Getting a Head Start : Grant Propels UCI Team Into Neurology Research Arena


UC Irvine’s burgeoning neuroscience programs have received another boost: a $1-million grant to fund joint research in neurobiology among scientists of different disciplines, officials said Monday.

Scientists see the grant from the Lucille P. Markey Charitable Trust as a seed to start a grand initiative: the gathering of 14 of UCI’s most illustrious minds and young academic talent to explore new ways to diagnose and treat diseases of the nervous system. Eventually, they envision a “brain trust” of about 50 scientists working to penetrate the mysteries of what really goes on--and what goes wrong--inside peoples’ heads.

The group intends to target neurology-related maladies such as Parkinson’s disease, Alzheimer’s disease, depressive disorders and schizophrenia, combining research with clinical treatment.

Neuroscience has become one of the stars of UCI’s research universe and a point of pride for Chancellor Laurel L. Wilkening, who said in September that UCI’s goal is to be ranked among the nation’s top 50 research institutions by the year 2000.


Carl Cotman, co-director of the new UCI-Markey Program Initiative in Human Neurobiology, said the grant will help neurosciences at UCI get recognized nationwide. Big-name universities such as the Massachusetts Institute of Technology have scored the same grant in the past.

“It’s not the biggest grant, but it’s one of the most strategic,” Cotman said of the gift from the Markey trust, which targets basic medical research.

The grant has encouraged UCI to continue its efforts at bringing together experts from unrelated disciplines so they can brainstorm ground-breaking ways to solve problems.

Take a peek at a few of the noted members of the new UCI team: John Wasmuth, director of UCI’s participation in the nationwide Human Genome Project; Edward G. Jones, an anatomist and neurobiologist involved in mapping the human brain; William H. Batchelder, a cognitive scientist trying to use mathematics to model the way human beings think, and Ron Frostig, a psychobiologist who studies the brain as it’s functioning.

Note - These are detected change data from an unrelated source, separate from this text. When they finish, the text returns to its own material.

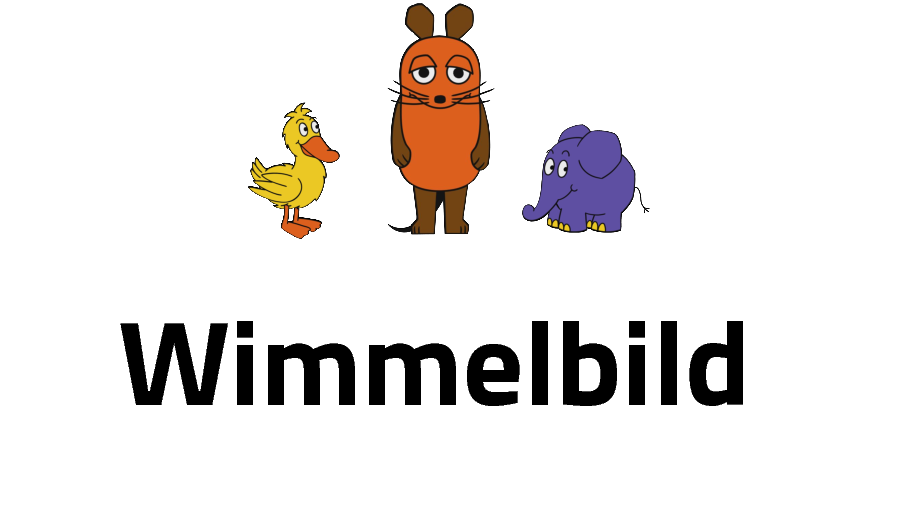
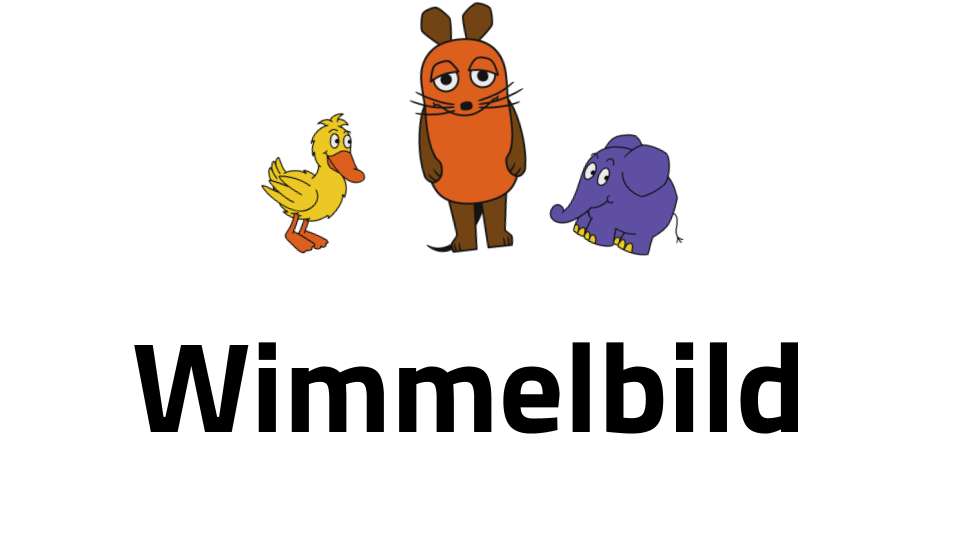
:bento: Make Übersicht nice

diff --git a/src/lib/edu/index.js b/src/lib/edu/index.js
@@ -1,9 +1,9 @@
 import image00 from './00/assets/000.png';
-import image01 from './01/assets/000.png';
-import image02 from './02/assets/000.png';
-import image03 from './03/assets/000.png';
-import image04 from './04/assets/000.png';
-import image05 from './05/assets/000.png';
+import image01 from './01/assets/s000.png';
+import image02 from './02/assets/s000.png';
+import image03 from './03/assets/s000.png';
+import image04 from './04/assets/s000.png';
+import image05 from './05/assets/s000.png';
 
 export default [
     {
@@ -38,7 +38,7 @@ export default [
     },
     {
         id: '05',
-        name: 'Wurst im Weltraum',
+        name: 'Im Weltall',
         subtitle: '05 Spiel',
         image: image05,
     },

In the future, most of them are likely to work out of a neurosciences building that will be the first structure in the university’s mega-million-dollar planned research complex called the Center for the Health Sciences. UCI still needs to raise from $3 million to $5 million of the $22-million to $24-million price tag on the neurosciences building, but they expect to break ground June 1.


Cotman, one of UCI’s top grant-getters, is known for his work in brain aging and Alzheimer’s disease. He believes UCI’s neurosciences programs may come up with innovative ways to treat people suffering from nervous system problems at the campus’ Alzheimer’s clinic, Bonney Center for Neurobiology of Thinking and Memory, and other clinical sites around the county.

“There’s nothing more frustrating than retiring, and having made it in life, and you find out you can’t remember things,” Cotman said of the disease. “Just when you’ve got time to relax, and it hits you.”


W. Ian Lipkin, co-director of the nascent program, said the neurology project is unusual because it unites clinicians with basic scientists, and throws in computer and imaging experts as well. The combination makes UCI “one of the hottest places” nationwide in neurosciences, he said.

“What you’ll see because of this is that basic scientists are going to be changing the direction of their research programs, and clinicians will bring ideas to basic scientists about problems they see that need to be addressed,” Lipkin said.

He said he looks forward to working with the “cast of characters” that make up the first phase of the neuroscience team, and hopes early successes can help attract more grants from private and federal sources.